[[ DATA FOR THIS TASK open ]]
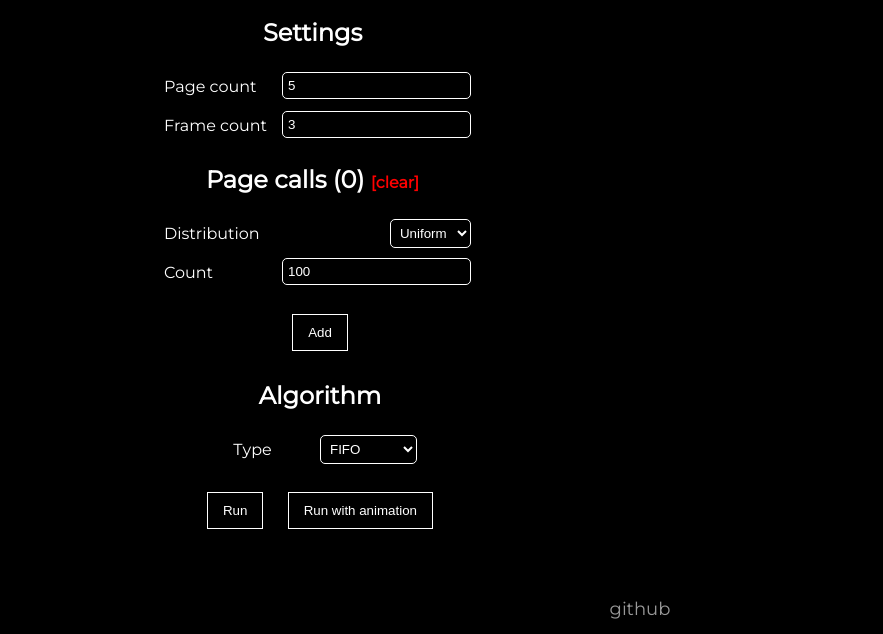
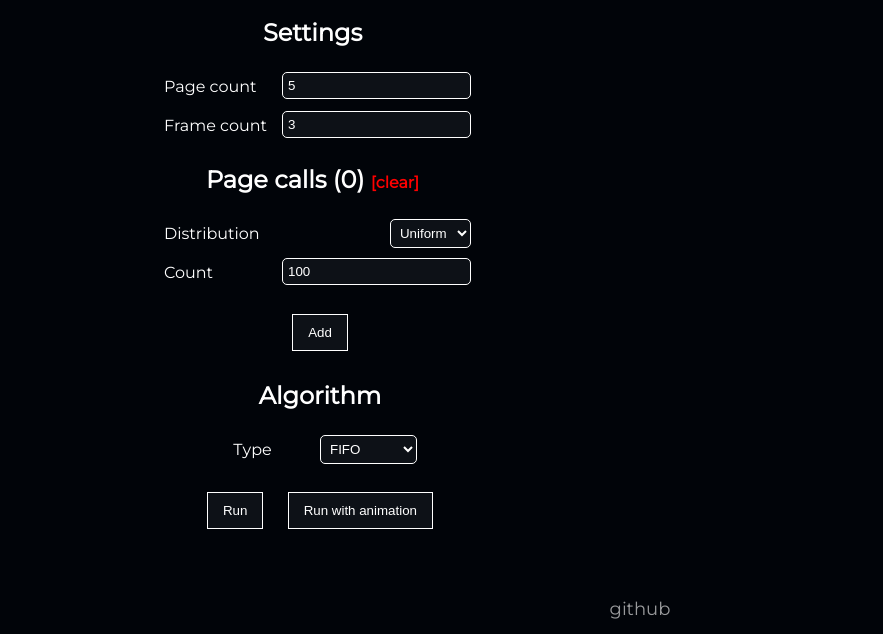
Before and after one commit to brun0ne/scheduling-sim, a website built with webpack: page page_replacement_src/page_replacement.html in a window 1280 px wide. Shown: the part 166-800 px from the top of the page, without its empty margins (0-883 px from the left). Built offline with nearby package versions, Linux system fonts and the light colour scheme.

Commit message:
change colors

```diff
--- a/page_replacement_src/page_replacement.html
+++ b/page_replacement_src/page_replacement.html
@@ -10,6 +10,9 @@
         <link rel="icon" type="image/png" href="../shared/icon.svg">
 
         <meta name="title" content="Page Replacement Simulator">
+        <meta name="description" content="Explore page replacement algorithms such as FIFO, OPT, LRU, ALRU, RAND.">
+        <meta name="keywords" content="scheduling, page, fault, RAM, simulator, simulation, memory, FIFO, OPT, LRU, ALRU, RAND, performance comparison, code, programming, IT">
+        <meta name="robots" content="index, follow">
         <meta http-equiv="Content-Type" content="text/html; charset=utf-8">
         <meta name="language" content="English">
     </head>
--- a/shared/shared.css
+++ b/shared/shared.css
@@ -2,7 +2,7 @@
 @import url('https://cdnjs.cloudflare.com/ajax/libs/font-awesome/4.7.0/css/font-awesome.min.css');
 
 html, body {
-    background: black;
+    background: #010409;
 
     margin: 0;
     width: 100%;
@@ -20,7 +20,7 @@ h1, h2, h3, h4{
 }
 
 input {
-    background: black;
+    background: #0d1117;
     color: white;
     border: 1px solid white;
     border-radius: 5px;
@@ -32,7 +32,7 @@ input {
 }
 
 select {
-    background: black;
+    background: #0d1117;
     color: white;
     border: 1px solid white;
     border-radius: 5px;
@@ -50,7 +50,7 @@ label {
 }
 
 button {
-    background: black;
+    background: #0d1117;
     color: white;
     border: 1px solid white;
     padding: 10px;
@@ -61,16 +61,16 @@ button {
 
 button:hover{
     background: white;
-    color: black;
-    border: 1px solid black;
+    color: #0d1117;
+    border: 1px solid #0d1117;
 
     cursor: pointer;
 }
 
 button:disabled {
     background: grey;
-    color: black;
-    border: 1px solid black;
+    color: #0d1117;
+    border: 1px solid #0d1117;
 }
 
 a {
```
[[ DATA FOR THIS TASK closed ]]
• **REQUIRED ACTION**:
When a line in the listing above holds the word "content", copy it.

• **ANSWER TO THE EXERCISE**:
         <meta name="title" content="Page Replacement Simulator">
+        <meta name="description" content="Explore page replacement algorithms such as FIFO, OPT, LRU, ALRU, RAND.">
+        <meta name="keywords" content="scheduling, page, fault, RAM, simulator, simulation, memory, FIFO, OPT, LRU, ALRU, RAND, performance comparison, code, programming, IT">
+        <meta name="robots" content="index, follow">
         <meta http-equiv="Content-Type" content="text/html; charset=utf-8">
         <meta name="language" content="English">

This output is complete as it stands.